Lambing Supplies Checklist

The arrival of new lambs can be exciting and busy, so the best way to guarantee a smooth lambing season is to ensure you are well-prepared in advance. In this blog, we will review the essential supplies that every shepherd should have on hand before the arrival of any lambs. 

Notebook & Pencil

Have a notebook to record all contact between ewes and rams, and use a gestation table to calculate approximate due dates. Knowing roughly when to expect lambs to be born allows you to ensure you have all supplies on hand at least a week before due dates. 

Use this notebook to keep track of other things, such as ewe and lamb ID numbers or colors, any health issues you have noticed, etc.

Lambing Pen

Ewes and their newborns should have an isolated pen away from the rest of the flock for the first several days after birth to allow a safe place for them to bond. The pen should be at least 5’ x 5’, and bedding should be kept clean and dry to prevent infection, especially after lambs are born. 


Keep bright flashlights or headlamps nearby if your barn does not have great lighting. If a lamb arrives at night, you’ll need a good light source to assist the ewe and her newborn.

Heat Sources

Newborn lambs are susceptible to hypothermia, so several methods to warm a chilled lamb can be vital to survival. Hair dryers, warming boxes, and heat lamps are all great ways to get a lamb warm after birth when used with caution. You can also place a lamb’s body in a plastic bag with its head sticking out and sit it in a warm water bath to quickly raise its body temperature without affecting its smell.

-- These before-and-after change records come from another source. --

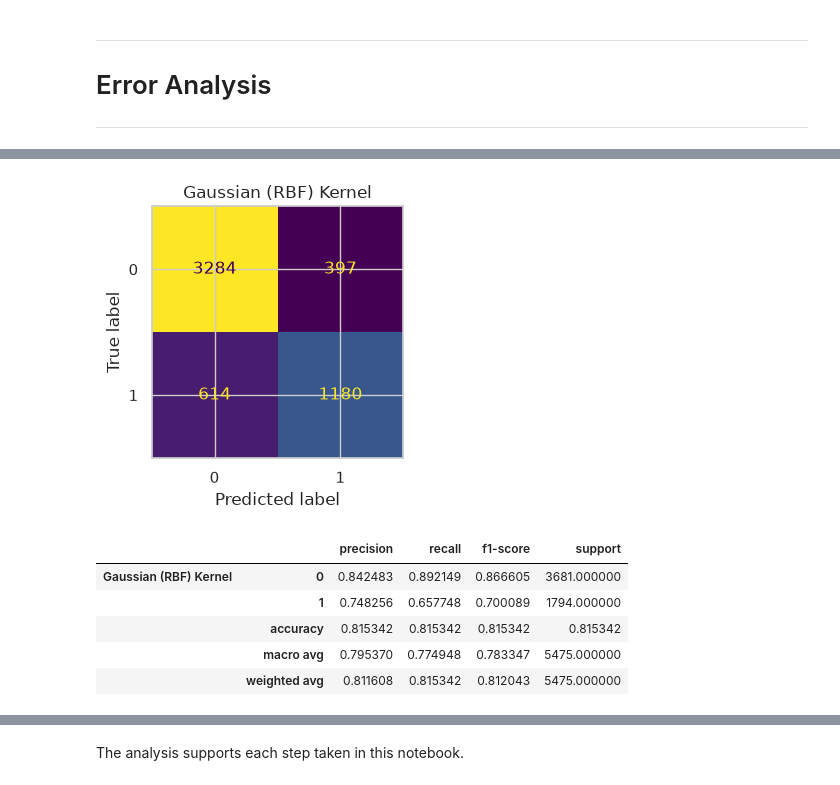
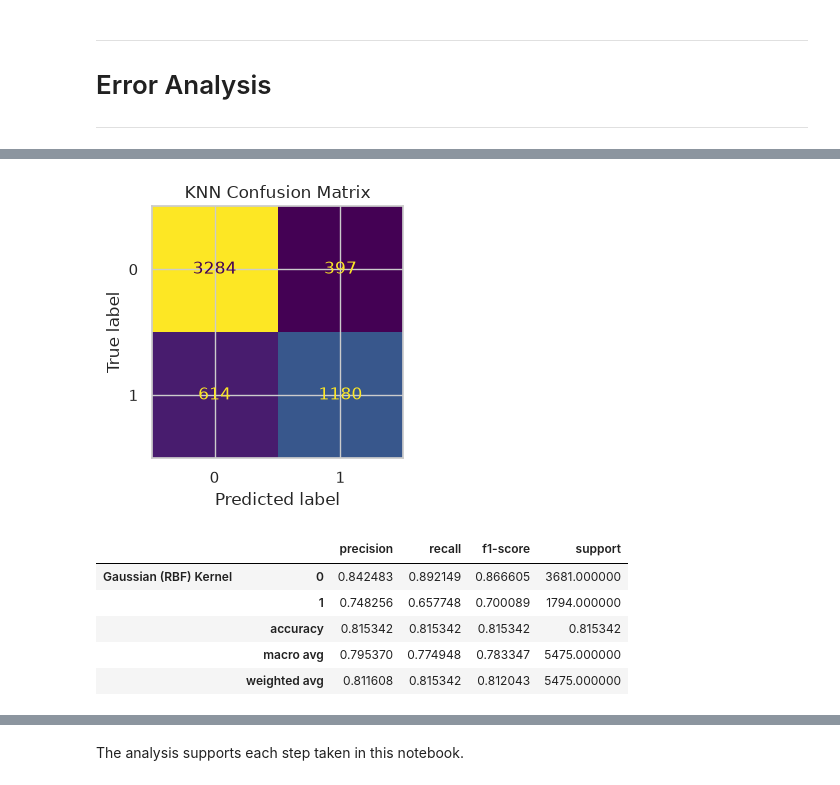
Before and after one commit to Arbane557/IF3170_G19_kagglemethis, a Jupyter notebook: main.ipynb, the cells around one changed output, grey strips where cells are left out. Saved outputs shown, nothing was run; the diff lists cells and outputs as text; code cells hidden in the pictures.

```diff
--- a/main.ipynb
+++ b/main.ipynb
@@ -1850,7 +1850,7 @@ Submission saved to: /home/m-fatih-im/kuliah/ai/tubes2/IF3170_G19_kagglemethis/o
 # %%
 # Taken from praktikum 2 codes
 
-def confusion(model, X_val, y_val):
+def confusion(model, X_val, y_val, name="Confusion Matrix"):
     figure, axes = plt.subplots(1, figsize=(4, 3.6))
 
     ConfusionMatrixDisplay.from_predictions(y_val, model.predict(X_val), ax=axes, colorbar=False)
@@ -1888,10 +1888,10 @@ error_report(tuned_lr, X_val_lr, y_val)
 |  | weighted avg | 0.797506 | 0.802009 | 0.798038 | 5475.000000 |
 # %%
 # KNN
-confusion(tuned_knn, X_val_knn, y_val)
+confusion(tuned_knn, X_val_knn, y_val, name="KNN Confusion Matrix")
 error_report(tuned_knn, X_val_knn, y_val)
 # %% [output]
-[figure, old version]
+[figure, new version]
 |  |  | precision | recall | f1-score | support |
 | Gaussian (RBF) Kernel | 0 | 0.842483 | 0.892149 | 0.866605 | 3681.000000 |
 |  | 1 | 0.748256 | 0.657748 | 0.700089 | 1794.000000 |
```
Also changed, not shown: parts of 4 cells of this notebook.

Digital Thermometer
Monitor lamb’s temperature to ensure it isn’t too cold or sick. A normal temperature for a lamb is 38.8°C to 39.4°C, if the temperature drops below 37.7°C, the lamb is hypothermic.

Towels and Paper Towel

Lambs are born covered in amniotic fluid which the mother ewe should clean off. While this is important for their bonding, you may need to assist the ewe and help get the baby dry using towels or paper towels to prevent the lamb from getting cold.

Bulb Syringe

The use of a bulb syringe may be required to suck any amniotic fluid out of a newborn lamb’s nostrils after birth to allow it to breathe.

Iodine Spray or Dip

Whether or not you decide to cut a newborn lamb’s umbilical cord using sterile scissors, the navel can serve as a pathogen pathway to a lamb, and it is vital that the area be kept clean. Use a 10% iodine spray or dip solution to keep the area disinfected, and make sure that the lambing pen has clean bedding. 


Keep some OB lubricant on hand in case it’s needed. This can be helpful to lube up a thermometer, getting a lamb’s head unstuck during birth, or lubricating your arm and any needed birthing tools if the ewe requires help while giving birth. 


Keep boxes of long and short gloves to use when handling lambs and ewes to prevent bacteria from entering your body. Be sure to use different gloves when handling different sheep to avoid the potential spread of infection.

Colostrum & Milk Replacer

Lambs need to nurse during the first 24 hours of their life to receive the nutrients and antibodies from the ewe’s first milk, called colostrum. Before a lamb can nurse, you must strip the wax plug from the ewe’s teats and ensure her milk flows. If a lamb is rejected by its mother, or if you have a lamb that is too weak to nurse, have powdered or frozen colostrum that you can warm and feed to them as they must receive this vital colostrum within their first 8 hours of life. It is also a good idea to keep a lamb milk replacer on hand in case of a rejected lamb that may need to be bottle-reared. 

Feeding Supplies

A flexible stomach feeding tube and large syringe can feed weak or cold lambs that can’t suckle on their own. Additionally, keep bottle-feeding supplies on hand, including lamb bottles and nipples, to feed stronger and able-to-suckle lambs, such as a triplet or rejected lamb. 

Needles & Syringes

Have a variety of sterile needles and syringes to be used to administer any injectables or vaccines as recommended by your veterinarian. 

Injectables & Supplements

Injectable vitamins A, D, and E with Selenium may be given after birth, as well as injectable antibiotics or vaccines per your veterinarian’s recommendation. Additionally, it can be beneficial to keep a propylene glycol solution on hand to help an exhausted ewe regain her energy after birth. This is especially helpful for ewes who have given birth to twins or triplets. 

Elastrator Rings and Tool

If you plan on castrating ram lambs not intended for breeding, you will want to make sure you have elastrator rings and the appropriate elastrator tool to castrate within the first week of the ram’s life. The same rings and tool can be used to dock a lamb’s tail. Unless you plan on leaving your lambs with their natural long tails, they will need to be docked within the first few days of their lives.

ID Tags & Applicator

Animals intended to be sold and shipped must have registered CCIA tags which can be purchased from an authorized dealer. You may also want to tag your lambs using a different tag to use as an on-farm ID. Use your notebook to keep track of animal ID’s!

Marker Crayons or Spray

Identify your animals more easily by marking your ewes and lambs with colored ID-marking crayons or sprays. Use this method to keep track of twin lambs, mother and lamb pairs, banded ram lambs, etc. Keep notes of your ewes and their lambs in your notebook.

Get prepared for lambing season with a trip to your local Feeds ‘n Needs! Our stores carry a variety of essential supplies to ensure that you can be well-prepared for the arrival of new lambs! Our Experts will be happy to help you find what you need!


Disclaimer: Feeds ‘n Needs is not qualified to give medical advice or recommendations; please consult your veterinarian for any concerns, vaccine recommendations, etc. 

Feeds'n Needs Team